[Entries supplied]:
◆ ◆ ◆ ◆ ◆

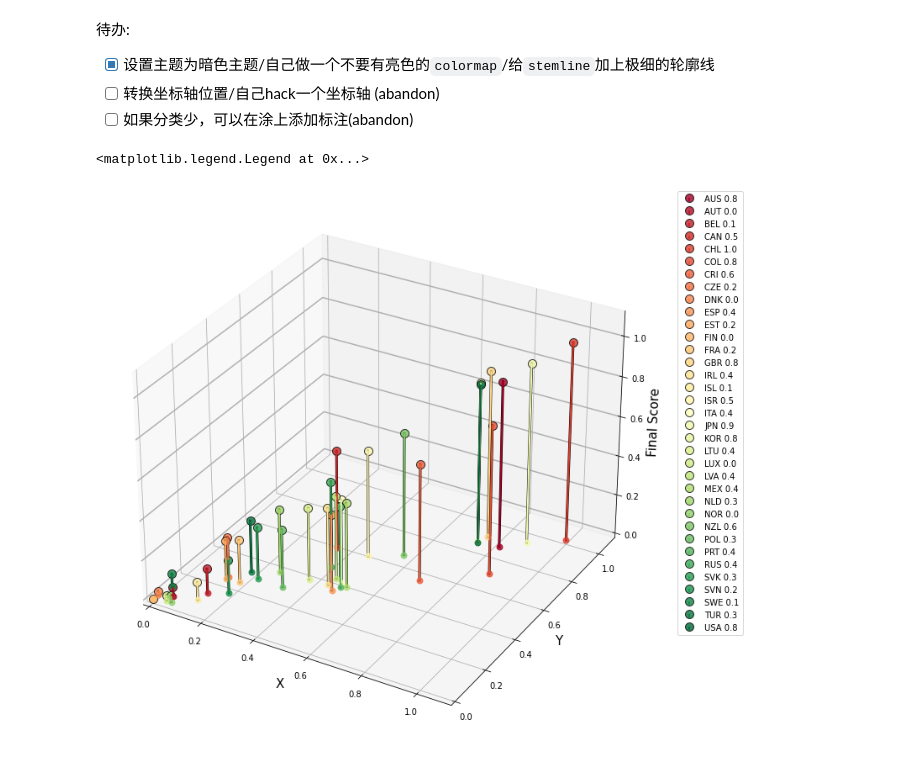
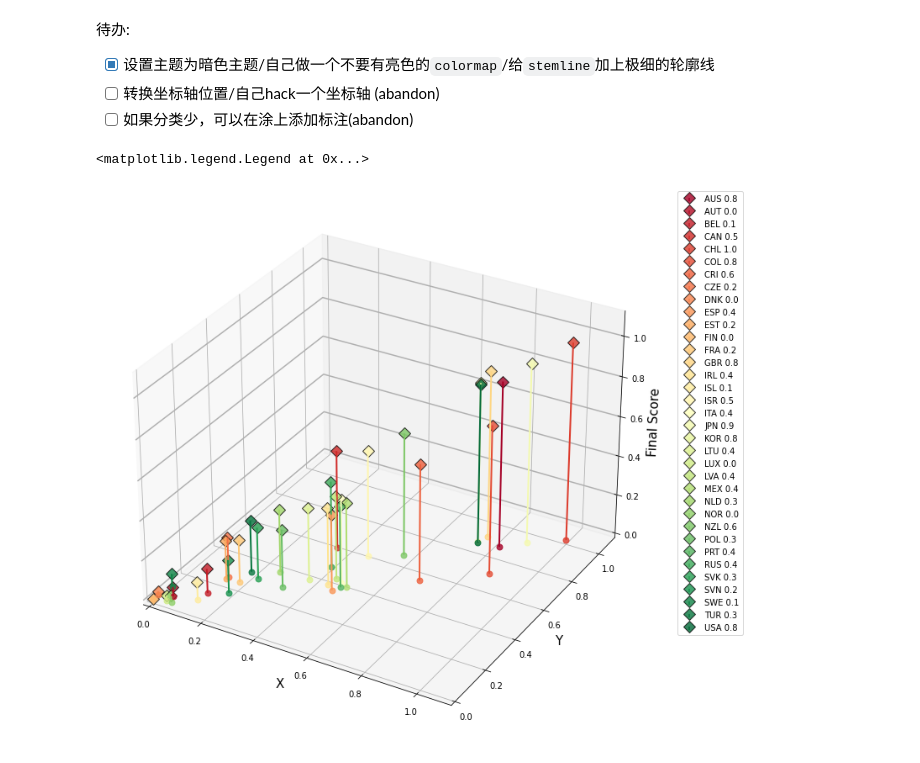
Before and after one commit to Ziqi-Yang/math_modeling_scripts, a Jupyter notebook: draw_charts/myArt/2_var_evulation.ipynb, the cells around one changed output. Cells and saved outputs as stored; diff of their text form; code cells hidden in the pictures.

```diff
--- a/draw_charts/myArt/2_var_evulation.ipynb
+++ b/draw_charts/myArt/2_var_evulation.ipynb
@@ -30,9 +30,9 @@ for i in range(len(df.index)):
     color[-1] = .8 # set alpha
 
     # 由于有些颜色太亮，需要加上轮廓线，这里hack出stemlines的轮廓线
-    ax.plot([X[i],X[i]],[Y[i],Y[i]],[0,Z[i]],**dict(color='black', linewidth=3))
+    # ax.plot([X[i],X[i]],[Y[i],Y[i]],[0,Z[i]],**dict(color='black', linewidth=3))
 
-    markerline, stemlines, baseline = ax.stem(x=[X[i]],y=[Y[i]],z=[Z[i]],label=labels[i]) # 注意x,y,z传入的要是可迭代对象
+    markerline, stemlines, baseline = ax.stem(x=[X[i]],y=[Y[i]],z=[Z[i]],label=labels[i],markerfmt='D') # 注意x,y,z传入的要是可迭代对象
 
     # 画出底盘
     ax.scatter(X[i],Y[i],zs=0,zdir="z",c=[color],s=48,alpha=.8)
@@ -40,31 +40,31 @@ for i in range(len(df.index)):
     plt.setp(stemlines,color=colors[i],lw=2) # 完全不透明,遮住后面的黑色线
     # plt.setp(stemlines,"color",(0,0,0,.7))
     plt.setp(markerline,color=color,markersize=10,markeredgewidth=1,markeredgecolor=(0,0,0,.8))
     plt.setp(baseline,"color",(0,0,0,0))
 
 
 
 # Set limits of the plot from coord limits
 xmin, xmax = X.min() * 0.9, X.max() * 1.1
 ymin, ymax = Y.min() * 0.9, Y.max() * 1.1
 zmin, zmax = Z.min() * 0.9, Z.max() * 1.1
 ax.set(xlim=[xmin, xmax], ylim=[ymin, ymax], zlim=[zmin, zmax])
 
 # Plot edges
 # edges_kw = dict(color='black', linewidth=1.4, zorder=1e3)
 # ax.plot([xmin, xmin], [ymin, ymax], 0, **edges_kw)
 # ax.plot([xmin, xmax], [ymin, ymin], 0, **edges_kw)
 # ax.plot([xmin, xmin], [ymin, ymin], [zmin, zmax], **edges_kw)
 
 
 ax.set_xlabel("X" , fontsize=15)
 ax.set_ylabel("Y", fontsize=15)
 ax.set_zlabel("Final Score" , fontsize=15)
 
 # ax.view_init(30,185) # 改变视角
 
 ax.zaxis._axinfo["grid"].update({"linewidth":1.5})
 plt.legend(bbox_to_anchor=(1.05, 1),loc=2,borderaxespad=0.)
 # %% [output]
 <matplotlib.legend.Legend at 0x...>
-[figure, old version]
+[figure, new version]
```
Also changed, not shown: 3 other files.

◆ ◆ ◆ ◆ ◆

[Action item]: Report each line of the records that holds the word "xmax".

[Response]:
 xmin, xmax = X.min() * 0.9, X.max() * 1.1
 ax.set(xlim=[xmin, xmax], ylim=[ymin, ymax], zlim=[zmin, zmax])
 # ax.plot([xmin, xmax], [ymin, ymin], 0, **edges_kw)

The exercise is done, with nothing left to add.